Kevin Gough died last week. He was 58. In 2005 he won £9 million on the Lottery. He died broke, alone and alcoholic. Before the big win, Kevin was happily married, worked in a bakery, couple of kids, plenty of friends. But the jackpot did for all that. He stayed on at work but colleagues grew hostile. He then blew millions on high-living and ill-advised ventures. He lost his marriage, his health and finally, last week, his life.
What does Kevin's story tell us? On one level it says something straightforward about how too much money can screw us up. But it also tells us that if you inject a large dose of inequality into our social relationships, you put them - and thereby yourself - at risk.
This simple idea - that the fact of inequality is the root of many social ills - is the main point of `The Spirit Level' , a major international study by academics Richard Wilkinson and Kate Pickett.
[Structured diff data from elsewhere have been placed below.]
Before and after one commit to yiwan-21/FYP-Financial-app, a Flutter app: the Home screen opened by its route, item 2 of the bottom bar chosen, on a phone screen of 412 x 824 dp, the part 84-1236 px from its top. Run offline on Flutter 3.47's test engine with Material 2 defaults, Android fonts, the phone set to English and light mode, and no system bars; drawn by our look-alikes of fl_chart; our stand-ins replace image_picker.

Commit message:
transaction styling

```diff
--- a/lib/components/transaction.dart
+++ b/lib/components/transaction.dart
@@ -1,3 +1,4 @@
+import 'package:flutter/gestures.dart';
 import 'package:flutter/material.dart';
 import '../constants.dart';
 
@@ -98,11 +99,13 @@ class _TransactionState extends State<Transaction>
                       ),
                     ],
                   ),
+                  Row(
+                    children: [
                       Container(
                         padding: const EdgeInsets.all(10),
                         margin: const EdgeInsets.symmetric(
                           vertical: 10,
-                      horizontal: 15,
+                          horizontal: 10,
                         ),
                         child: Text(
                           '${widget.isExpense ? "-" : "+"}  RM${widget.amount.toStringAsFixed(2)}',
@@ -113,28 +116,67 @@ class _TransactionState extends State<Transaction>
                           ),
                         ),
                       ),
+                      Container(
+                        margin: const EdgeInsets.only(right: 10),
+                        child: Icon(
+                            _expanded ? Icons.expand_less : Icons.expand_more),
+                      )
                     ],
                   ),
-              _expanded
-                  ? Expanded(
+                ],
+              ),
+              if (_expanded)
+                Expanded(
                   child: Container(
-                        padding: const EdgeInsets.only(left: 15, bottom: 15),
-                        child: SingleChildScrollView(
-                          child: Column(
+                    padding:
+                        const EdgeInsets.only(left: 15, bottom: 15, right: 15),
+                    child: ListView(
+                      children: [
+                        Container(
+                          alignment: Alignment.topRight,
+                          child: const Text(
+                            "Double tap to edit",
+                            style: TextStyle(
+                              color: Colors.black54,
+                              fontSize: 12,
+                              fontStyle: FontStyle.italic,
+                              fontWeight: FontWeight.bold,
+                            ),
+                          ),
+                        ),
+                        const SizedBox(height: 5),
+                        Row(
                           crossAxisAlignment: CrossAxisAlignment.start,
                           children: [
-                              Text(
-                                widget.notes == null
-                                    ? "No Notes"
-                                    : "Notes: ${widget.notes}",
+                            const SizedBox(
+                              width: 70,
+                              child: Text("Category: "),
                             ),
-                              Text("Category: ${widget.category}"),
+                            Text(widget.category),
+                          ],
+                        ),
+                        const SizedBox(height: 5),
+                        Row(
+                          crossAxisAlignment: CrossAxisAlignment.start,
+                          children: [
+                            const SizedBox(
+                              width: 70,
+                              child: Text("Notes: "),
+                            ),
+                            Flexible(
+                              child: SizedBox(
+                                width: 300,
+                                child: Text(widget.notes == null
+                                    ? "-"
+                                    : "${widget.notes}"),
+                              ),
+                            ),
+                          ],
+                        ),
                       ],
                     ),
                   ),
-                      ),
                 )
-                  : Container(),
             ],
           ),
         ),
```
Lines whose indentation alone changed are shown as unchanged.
Mental ill-health, obesity, imprisonment, violence and social isolation are all mitigated, they argue, by greater equality. In short, more equal countries like Japan and Finland have fewer social problems than the more socially stratified US and the UK. Inequality and broken societies are, the evidence says, incontrovertibly related.
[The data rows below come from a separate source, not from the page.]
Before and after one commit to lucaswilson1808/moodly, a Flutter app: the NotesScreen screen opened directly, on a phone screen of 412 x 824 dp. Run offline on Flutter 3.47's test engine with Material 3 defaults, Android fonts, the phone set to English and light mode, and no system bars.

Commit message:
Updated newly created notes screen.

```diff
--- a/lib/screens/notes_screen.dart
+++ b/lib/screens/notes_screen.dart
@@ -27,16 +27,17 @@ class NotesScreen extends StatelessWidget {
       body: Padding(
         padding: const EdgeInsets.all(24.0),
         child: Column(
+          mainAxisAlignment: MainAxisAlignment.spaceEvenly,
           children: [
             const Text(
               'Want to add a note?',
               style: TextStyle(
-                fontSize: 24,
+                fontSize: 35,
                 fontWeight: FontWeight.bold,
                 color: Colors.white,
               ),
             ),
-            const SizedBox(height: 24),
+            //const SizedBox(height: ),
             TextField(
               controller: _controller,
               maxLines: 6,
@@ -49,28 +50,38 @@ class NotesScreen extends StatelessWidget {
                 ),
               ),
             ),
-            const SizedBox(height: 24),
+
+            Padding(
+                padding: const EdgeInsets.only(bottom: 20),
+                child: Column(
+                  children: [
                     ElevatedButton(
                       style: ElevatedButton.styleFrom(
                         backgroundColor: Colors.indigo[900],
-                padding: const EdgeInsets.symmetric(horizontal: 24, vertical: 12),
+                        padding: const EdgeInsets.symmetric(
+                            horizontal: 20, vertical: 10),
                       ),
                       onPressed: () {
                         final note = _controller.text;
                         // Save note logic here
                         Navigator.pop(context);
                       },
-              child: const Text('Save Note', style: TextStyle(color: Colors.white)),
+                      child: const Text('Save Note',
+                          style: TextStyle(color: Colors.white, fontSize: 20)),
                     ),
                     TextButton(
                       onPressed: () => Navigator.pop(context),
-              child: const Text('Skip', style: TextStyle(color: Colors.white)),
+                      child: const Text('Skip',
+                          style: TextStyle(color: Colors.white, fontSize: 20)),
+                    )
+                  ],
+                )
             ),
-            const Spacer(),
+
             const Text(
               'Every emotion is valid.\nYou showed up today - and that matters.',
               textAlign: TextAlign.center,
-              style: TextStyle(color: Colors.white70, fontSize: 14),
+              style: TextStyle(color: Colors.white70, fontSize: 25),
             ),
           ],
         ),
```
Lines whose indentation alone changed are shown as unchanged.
What was personally challenging about `The Spirit Level' was that I had accepted growing UK inequality because I know that top 10% of earners contribute 50% of all income tax. Indeed it seemed to me almost `moral’ to allow top earners to go make hay - incentivized by globally low taxes - because we need them to pay for schools and hospitals.
However, two profound points have, I think, changed my mind. Firstly, the financial benefits of more tax coming from higher earners have probably been dwarfed by the costs of us allowing an unequal society to develop in the first place. The second is that in an unequal society even the better-off are far more anxious, fearful and unhealthy than if they lived in a more equal one. Equality, it seems, helps even high earners, even if like me we hate the extra taxation!
So what do we do? Collectively we in the third sector need to remind the parties at this important time that equality will benefit everyone. Politicians, particularly on the Right, need to know that the Big Society has, by definition, to be One Society, not several grossly unequal camps drifting further apart.
As civil society organisations, we need to continue to walk our talk. Thankfully, unlike the public sector, we never bought the bullshit that supersonic salaries buy success. This fallacy forgets that organisations are, in fact, human communities. And like poor Kevin Gough, our charities need a degree of equality if they are to survive and thrive.